One can hardly fail to notice that California is experiencing an energy crisis after decades of embracing, supporting, and subsidizing windmills. California has some 3200 wind turbines that, combined, produce only about 1.1% of California's electricity. Their present dilemma is rooted in the delusion that piddle-power sources could provide electricity for their burgeoning economy.
Wind has its uses, but providing steady power is not one of them. If the wind speed drops from 10 miles per hour to 9 miles per hour — a mere 10% drop — the power available from a wind turbine drops almost 30%. If the wind speed doubles from 10 mph to 20 mph, suddenly there is eight times as much power available. These rules are due to the air itself, and have nothing whatsoever to do with windmill design. Wind turbines produce the lowest-quality electricity on the planet.
Suppose a wind turbine is designed to tolerate 30-mph winds. The power it could produce under these maximum-wind conditions is called the nameplate power, or its capacity. Most of the time, the turbine will be in 10-mph winds, producing only one twenty-seventh (less than four percent) as much power as its nameplate would suggest. That’s about like having an engine from a muscle car on a riding lawnmower, "just in case you need it."
But even if California had 100 times as many windmills --- 320,000 windmills --- could they get 100% of their power from windmills? Not a chance. Most of the time, the windmills would produce very little power, and, of course, when there's no wind, there's no power at all. At those times, other power sources have to be ready to produce 100% of the power requirements. In short, windmills do not allow any other power plants to be taken out of service.
In the several times per year that the winds were strong enough that the windmills could produce their full capacity, the 320,000 hypothetical windmills would produce about five times as much power as California needed at the moment. Under those circumstances, about 80% of them would simply have to be turned off, because at all times the power put into the grid must equal the power consumed.
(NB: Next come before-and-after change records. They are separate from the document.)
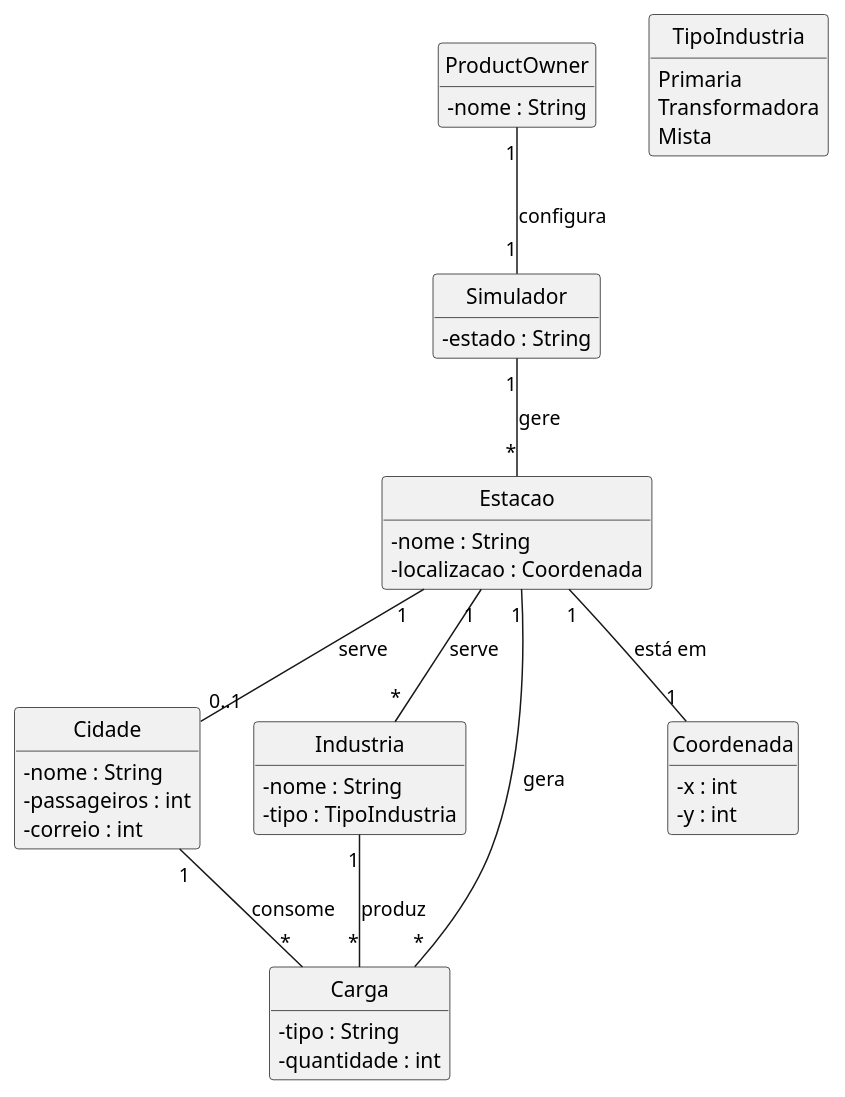
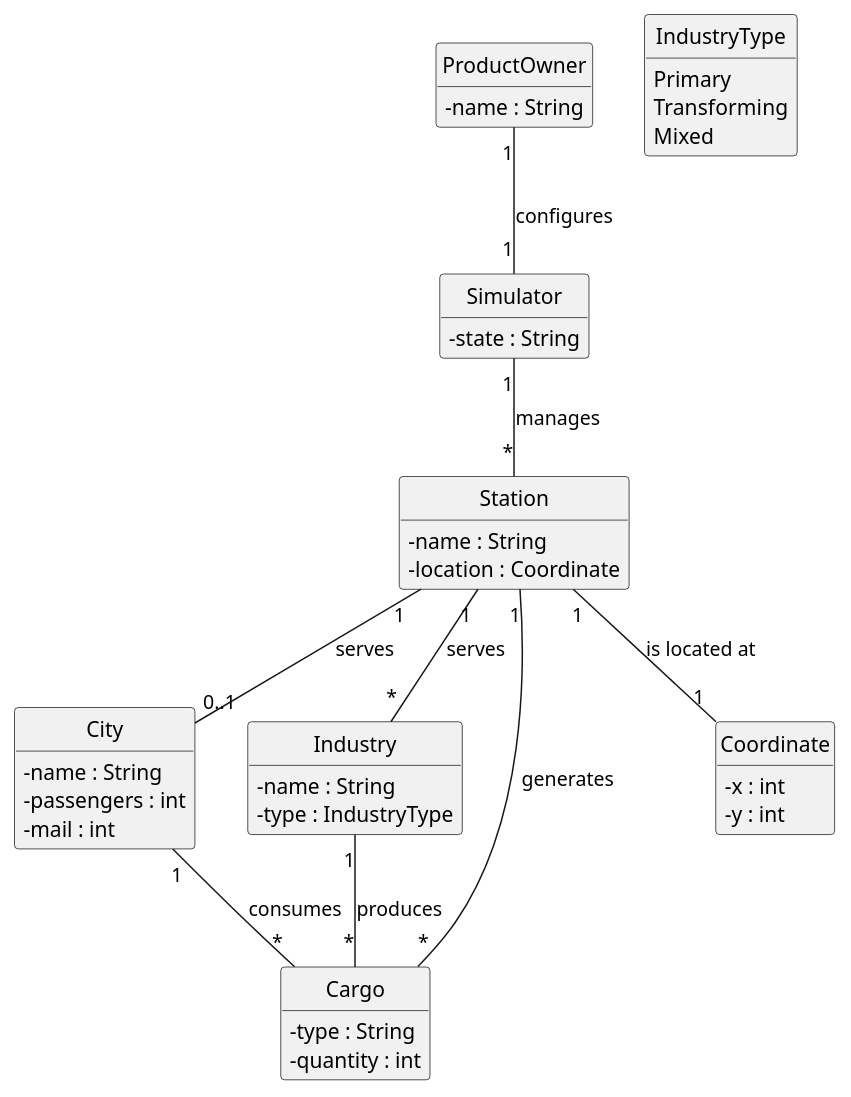
One commit to Andremonteiro1240850/railway_simulator changed the diagram in docs/system-documentation/US12/02.analisys.us12/puml/us12analysis.puml. Above: the diagram before and after it, drawn with PlantUML. The commit also changed 18 other files, not shown here.

```diff
--- a/docs/system-documentation/US12/02.analisys.us12/puml/us12analysis.puml
+++ b/docs/system-documentation/US12/02.analisys.us12/puml/us12analysis.puml
@@ -1,64 +1,61 @@
 @startuml
 
 skinparam monochrome true
 skinparam packageStyle rectangle
 skinparam shadowing false
 
-'left to right direction
-
 skinparam classAttributeIconSize 0
 
 hide circle
 hide methods
 
-
 class ProductOwner {
-  - nome : String
+  - name : String
 }
 
-class Simulador {
-  - estado : String
+class Simulator {
+  - state : String
 }
 
-class Estacao {
-  - nome : String
-  - localizacao : Coordenada
+class Station {
+  - name : String
+  - location : Coordinate
 }
 
-class Cidade {
-  - nome : String
-  - passageiros : int
-  - correio : int
+class City {
+  - name : String
+  - passengers : int
+  - mail : int
 }
 
-class Industria {
-  - nome : String
-  - tipo : TipoIndustria
+class Industry {
+  - name : String
+  - type : IndustryType
 }
 
-class Carga {
-  - tipo : String
-  - quantidade : int
+class Cargo {
+  - type : String
+  - quantity : int
 }
 
-class Coordenada {
+class Coordinate {
   - x : int
   - y : int
 }
 
-enum TipoIndustria {
-  Primaria
-  Transformadora
-  Mista
+enum IndustryType {
+  Primary
+  Transforming
+  Mixed
 }
 
-ProductOwner "1" -- "1" Simulador : configura
-Simulador "1" -- "*" Estacao : gere
-Estacao "1" -- "*" Carga : gera
-Estacao "1" -- "0..1" Cidade : serve
-Estacao "1" -- "*" Industria : serve
-Cidade "1" -- "*" Carga : consome
-Industria "1" -- "*" Carga : produz
-Estacao "1" -- "1" Coordenada : está em
+ProductOwner "1" -- "1" Simulator : configures
+Simulator "1" -- "*" Station : manages
+Station "1" -- "*" Cargo : generates
+Station "1" -- "0..1" City : serves
+Station "1" -- "*" Industry : serves
+City "1" -- "*" Cargo : consumes
+Industry "1" -- "*" Cargo : produces
+Station "1" -- "1" Coordinate : is located at
 
 @enduml
```
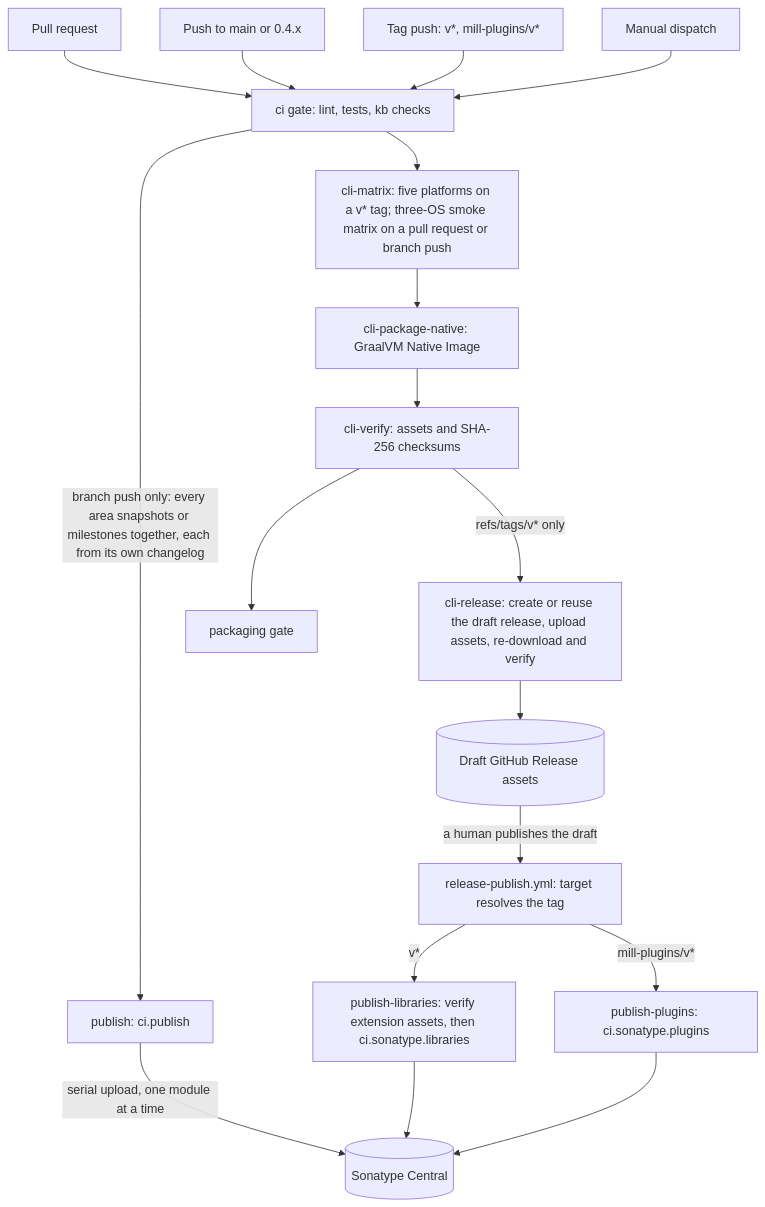
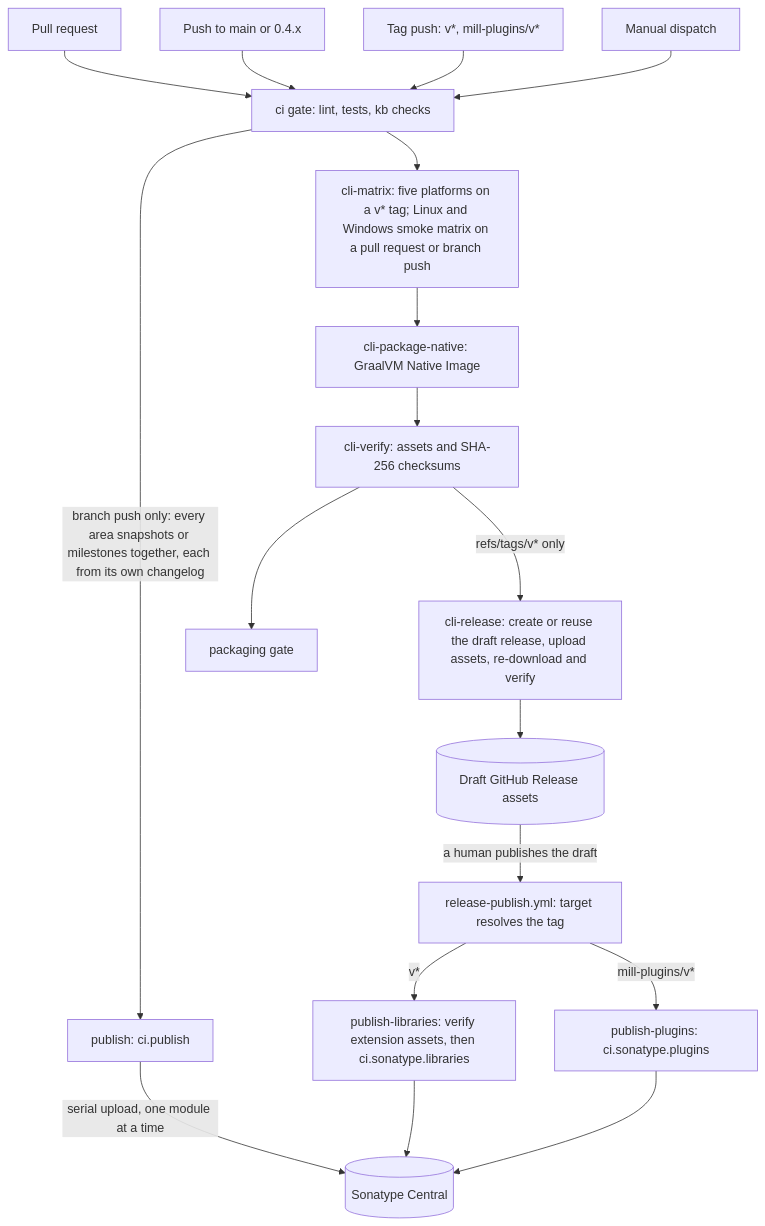
One commit to finos/morphir-scala changed the diagram in kb/bundles/morphir/morphir-scala/packaging-and-release.md. Above: the diagram before and after it, drawn with Mermaid. The commit also changed other lines of this file and 3 other files, not shown here.

````diff
--- a/kb/bundles/morphir/morphir-scala/packaging-and-release.md
+++ b/kb/bundles/morphir/morphir-scala/packaging-and-release.md
@@ -32,24 +32,24 @@
 ```mermaid
 flowchart TD
     PR[Pull request] --> Gate[ci gate: lint, tests, kb checks]
     Push[Push to main or 0.4.x] --> Gate
     TagPush[Tag push: v*, mill-plugins/v*] --> Gate
     Dispatch[Manual dispatch] --> Gate
 
     Gate -->|branch push only: every area snapshots or milestones together, each from its own changelog| PublishAll[publish: ci.publish]
     PublishAll -->|serial upload, one module at a time| Sonatype[(Sonatype Central)]
 
-    Gate --> CliMatrix[cli-matrix: five platforms on a v* tag; three-OS smoke matrix on a pull request or branch push]
+    Gate --> CliMatrix[cli-matrix: five platforms on a v* tag; Linux and Windows smoke matrix on a pull request or branch push]
     CliMatrix --> CliNative[cli-package-native: GraalVM Native Image]
     CliNative --> CliVerify[cli-verify: assets and SHA-256 checksums]
     CliVerify --> Packaging[packaging gate]
     CliVerify -->|refs/tags/v* only| CliRelease[cli-release: create or reuse the draft release, upload assets, re-download and verify]
     CliRelease --> GhAssets[(Draft GitHub Release assets)]
 
     GhAssets -->|a human publishes the draft| RelPub[release-publish.yml: target resolves the tag]
     RelPub -->|v*| PromoteLib[publish-libraries: verify extension assets, then ci.sonatype.libraries]
     RelPub -->|mill-plugins/v*| PromotePlugins[publish-plugins: ci.sonatype.plugins]
     PromoteLib --> Sonatype
     PromotePlugins --> Sonatype
 
 ```
````
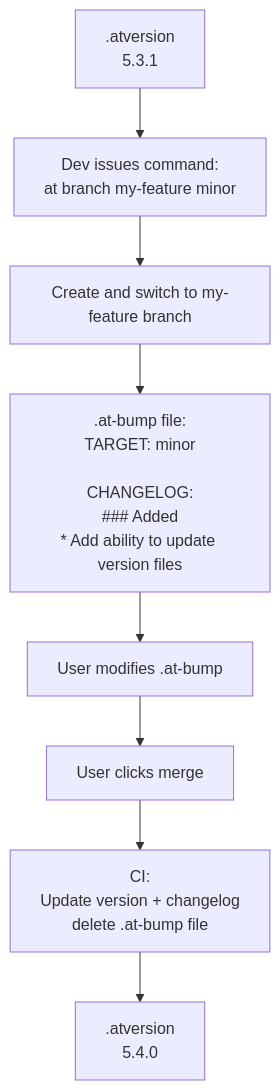
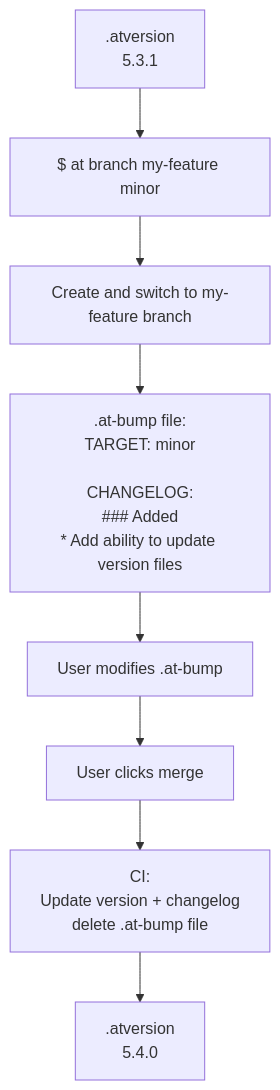
One commit to gregerspoulsen/artisan_tools changed the diagram in doc/workflow.mermaid. Above: the diagram before and after it, drawn with Mermaid.

```diff
--- a/doc/workflow.mermaid
+++ b/doc/workflow.mermaid
@@ -1,17 +1,17 @@
 graph TD
     A[.atversion<br>5.3.1]
-    B["Dev issues command:<br>at branch my-feature minor<br>"]
+    B["$ at branch my-feature minor<br>"]
     C[Create and switch to my-feature branch]
     D[".at-bump file:<br>TARGET: minor<br><br>CHANGELOG:<br>### Added<br>* Add ability to update version files"]
     E[User modifies .at-bump]
     F[User clicks merge]
     G[CI:<br>Update version + changelog<br>delete .at-bump file]
     H[.atversion<br>5.4.0]
 
     A --> B
     B --> C
     C --> D
     D --> E
     E --> F
     F --> G
     G --> H
```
The variability of wind power tells yet another story. The amount of power is determined not by the consumer who needs the power, but instead by the available wind. That is, you cannot flick on a switch to increase the wind speed. If you want power, you wait for the wind.
The job of any wind turbine is to extract energy from the wind, thereby slowing the movement of air. Therefore the wind turbines must be widely spaced so that they are never in the lee of each other. I quote from an article on the EPA website. "Contemporary wind projects are typically rated at 25 to 100 MW. A 25 MW project might have 60 to 70 turbines covering 1500 acres." One MW is a megawatt, one thousand kilowatts, the average per-capita electrical power usage of about 900 US citizens.
Let's translate those numbers. Twenty-five megawatts divided by 1500 acres is 16.7 kilowatts per acre, but that's using the nameplate value, which is about five times higher than the average value. This translates into an average of about 3.3 kilowatts per acre. Assuming ideal conditions, to produce as much energy in a year as a single 1000-MW electrical power plant would require about 13,000 wind turbines on about 470 square miles of land area. That’s about the area that would be bordered by Route 470 on the west, south, and east, and by 88th Street on the north. Picture that amount of land covered with huge windmills that produce unreliable electricity. And even ideally, they would produce not even half of the electricity used in the Denver metropolitan area.
The attached picture (from http://www.nrel.gov/data/pix/Jpegs/01232.jpg) thirty wind turbines at Altamont Pass in California. Notice that the wind turbines dwarf the building in the foreground.
In recent years, the little country Denmark has gained a certain amount of fame with its wind turbines. No, they don’t get much electricity from them. They sell them to suckers.